Pupils and staff at Royles Brook Primary School, in Marsh Lane, also raised over £200 for Roald Dahl’s Marvellous Children’s Charity as they dressed up as some of the author’s most famous characters .
The national event – called Dahlicious Dress Up Day – coincided with the opening of the school’s new library, which has undergone a £5,000 facelift funded by its PTFA, which also raised £2,000 for new books.
Literacy leader Carla Robinson said: “It was great fun and it was brilliant to bring the author to life.
“All the children went to the library and were able to look at the books and spend some time there.”
The youngsters used inspiration from some of Dahl’s best loved books, which have been the childhood cornerstones for decades, including Charlie and the Chocolate Factory, The Witches, James and the Giant Peach and The Enormous Crocodile.
We promote books in any way we can. They are very popular and the children take books home every week

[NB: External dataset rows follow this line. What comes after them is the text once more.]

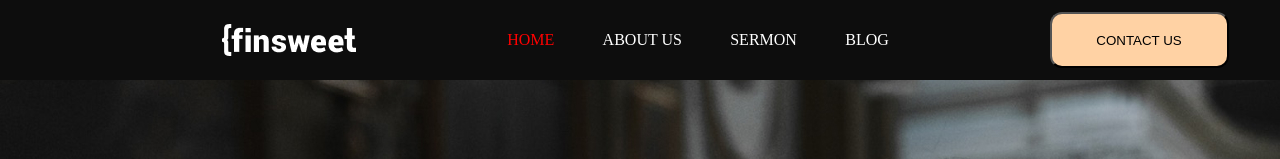
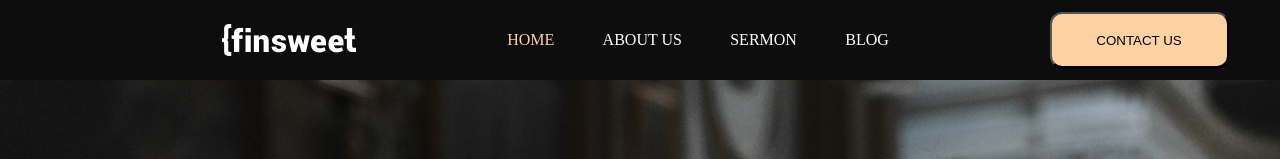
Before and after one commit to GennadiiLazovskii/finsWeet, a React (Create React App) app: page / in a window 1280 px wide. Shown: the top 159 px of the page. Built offline with nearby package versions, Linux system fonts and the light colour scheme; the HTML template or start-up script is replaced by a standard one.

Commit message:
transition new V RRD

```diff
--- a/package.json
+++ b/package.json
@@ -8,7 +8,7 @@
     "@testing-library/user-event": "^13.5.0",
     "react": "^18.1.0",
     "react-dom": "^18.1.0",
-    "react-router-dom": "^5.3.0",
+    "react-router-dom": "^6.3.0",
     "react-scripts": "5.0.1",
     "sass": "^1.52.2",
     "web-vitals": "^2.1.4"
--- a/src/App.js
+++ b/src/App.js
@@ -1,4 +1,4 @@
-import { BrowserRouter as Router, Route, Switch } from "react-router-dom";
+import { BrowserRouter as Router, Route, Routes } from "react-router-dom";
 import { HomePages, AboutUsPages } from './components/pages';
 import Header from "./components/Header/Header";
 import Footer from "./components/Footer/Footer";
@@ -9,15 +9,10 @@ function App() {
       <>
         <Header />
         <main>
-          <Switch>
-            <Route exact path="/">
-              <HomePages/>
-            </Route>
-
-            <Route exact path='/AboutUs'>
-              <AboutUsPages/>
-            </Route>
-          </Switch>
+          <Routes>
+            <Route path="/" element={<HomePages/>}/>
+            <Route path='/AboutUs' element={<AboutUsPages/>}/>
+          </Routes>
         </main>
         <Footer />
       </>
--- a/src/components/Header/Header.js
+++ b/src/components/Header/Header.js
@@ -34,7 +34,11 @@ const Header = () => {
                     <ul>
                         {menu.map((item, idx) => (
                             <li key={`menu item ${idx}`}>
-                                <NavLink exact activeStyle={{'color' : 'red'}} to={item.link}>{item.title}</NavLink>
+                                <NavLink
+                                end
+                                activeStyle={{'color' : 'red'}}
+                                style={({isActive}) => ({color: isActive ? '#FFD2A4' : 'white'})}
+                                to={item.link}>{item.title}</NavLink>
                             </li>
                         ))}
                     </ul>
```
Also changed, not shown: 1 other file (tests, documents, lock files or other folders).
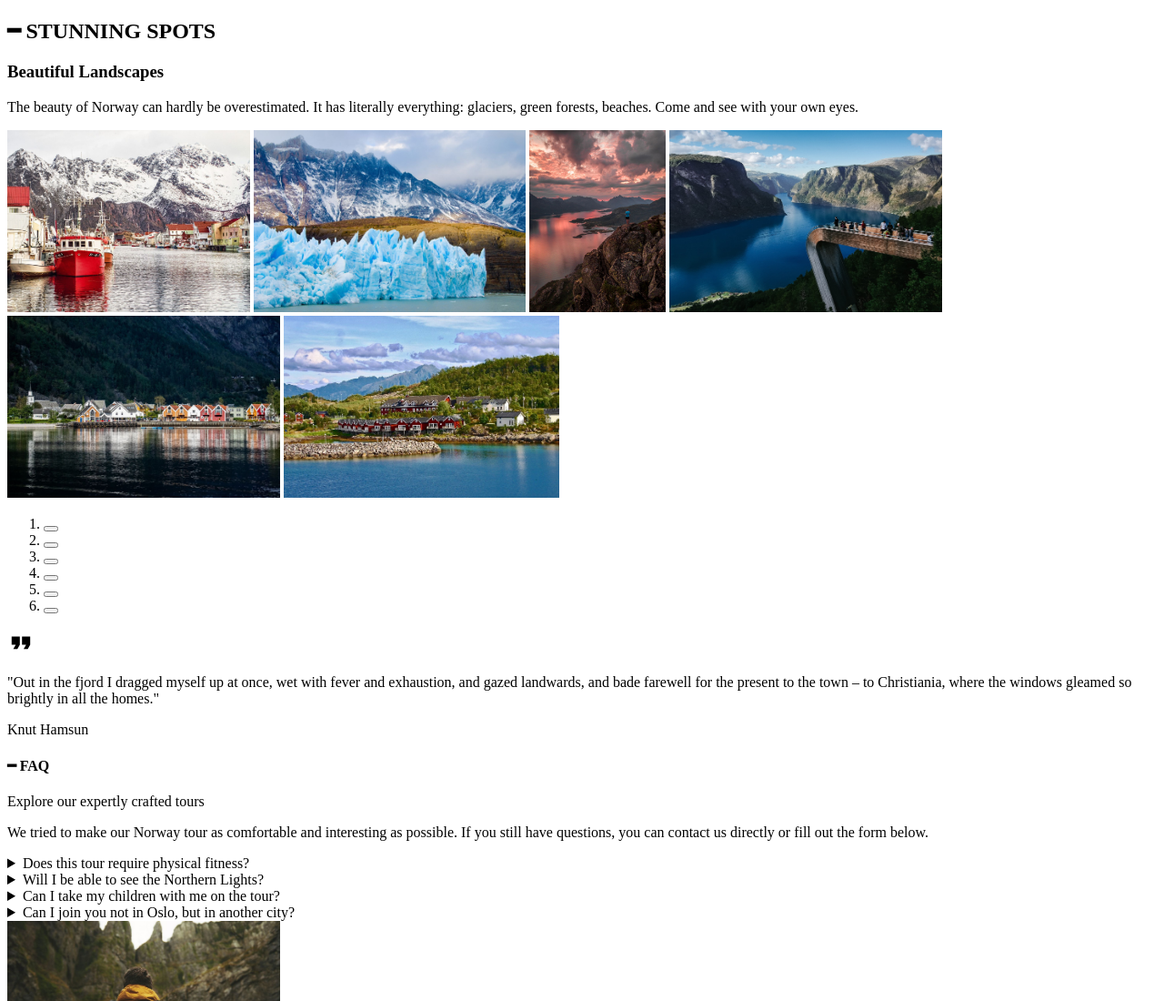
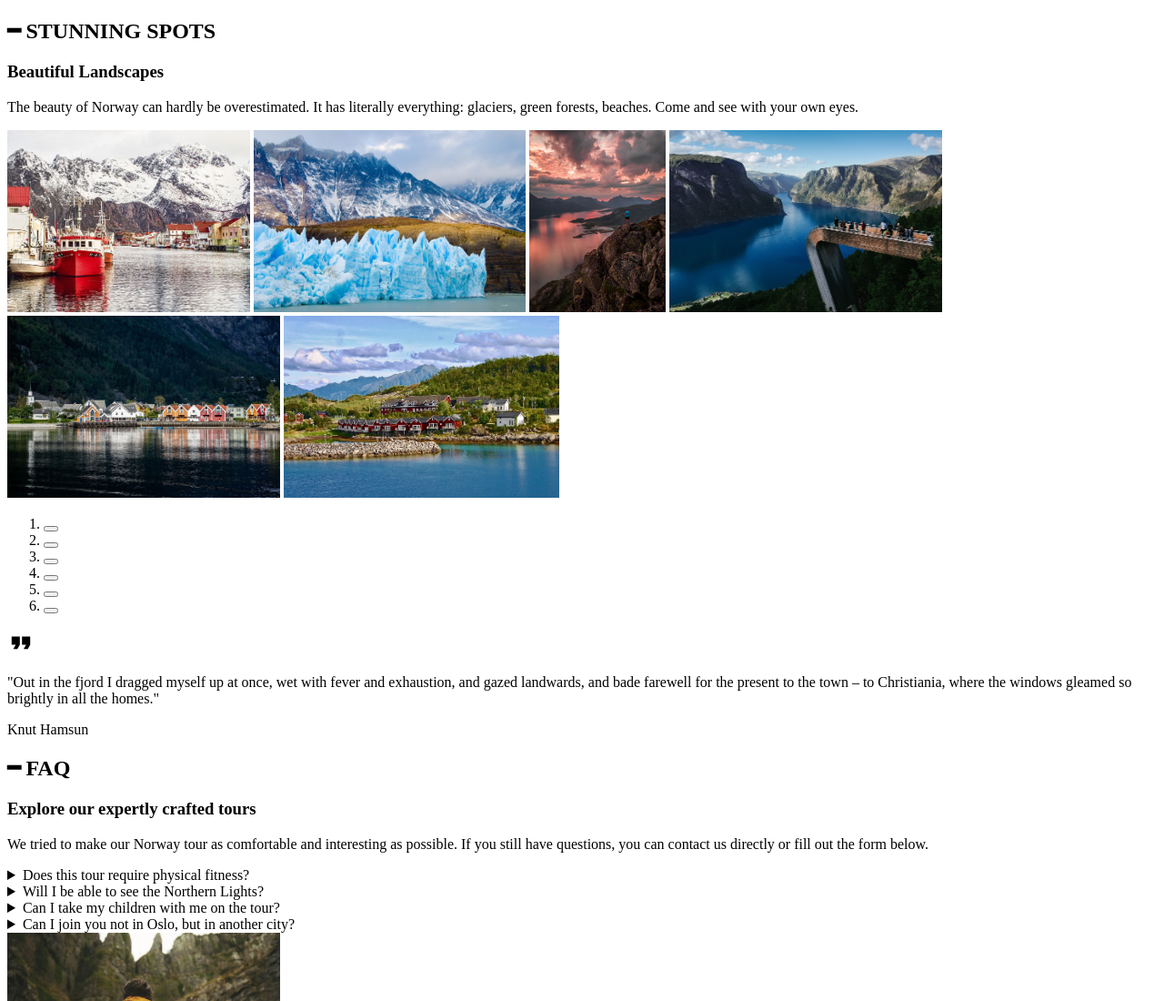
Before and after one commit to Konstantin-Mazykin/725-HTML-HW-2, a plain HTML site: page index.html in a window 1280 px wide. Shown: the top 1100 px of the page at 91% size. Drawn offline with Linux system fonts and the light colour scheme.

Commit message:
Modify block 7

```diff
--- a/index.html
+++ b/index.html
@@ -55,11 +55,9 @@
     </section>
     <!-- Дополнительный блок Блок №7 -->
     <section class="faq">
-        <h4> <span>━</span> FAQ</h2>
+        <h2> <span>━</span> FAQ</h2>
             <div class="faq__text">
-                <p class="faq__header-text-bright"><span class="text-bright">Explore our expertly </span>
-                    <spann class="text-dark">crafted tours</span>
-                </p>
+                <h3 class="faq__header-text-bright"><span class="text-bright">Explore our expertly </span>crafted tours</h3>
                 <p class="faq__main-text">We tried to make our Norway tour as comfortable and interesting as possible.
                     If you still have questions, you can contact us directly or fill out the form below.</p>
             </div>
```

School librarian Sharon Slate said: “It was great watching the children’s faces. They enjoyed it so much.
“We promote books in any way we can. They are very popular and the children take books home every week.”
The PTFA raised the cash for the refurb and books through its summer and Christmas fairs, regular film nights, which see pupils go to school in their pyjamas to watch their favourite flicks, and bingo evenings.
Dahlicious Dress Up Day saw kids around the country dump their school uniforms in exchange for £1 donations to the charity set up by the author’s widow Felicity after his death in 1990.
It changed its name from Roald Dahl Foundation to Roald Dahl’s Marvellous Children’s Charity in November 2010, and has helped more than 4,000 seriously ill children and their families to date and has funded 400 grassroots projects.
From hot shot airman to one of the country’s best loved authors
Born in September 1916 in Cardiff, Wales, Roald Dahl released his first book at the age of 25.
‘Shot Down Over Libya’ told the story of Dahl’s wartime adventures and described how he was badly hurt after crashing his fighter plane in the desert just days after his birthday in 1940.
Dahl’s time in the RAF also gave birth to creatures more often linked with Hollywood than the Welsh author: The Gremlins.
Dahl’s children’s book, published in 1943, told of mischievous little creatures that were once only known as part of RAF folklore.
Gremlins became a household name after Joe Dante’s cult movie was released in 1984.
Dahl went on to write another 16 children’s books, as well as several poems, novels, and short stories. He died aged 74 in 1990.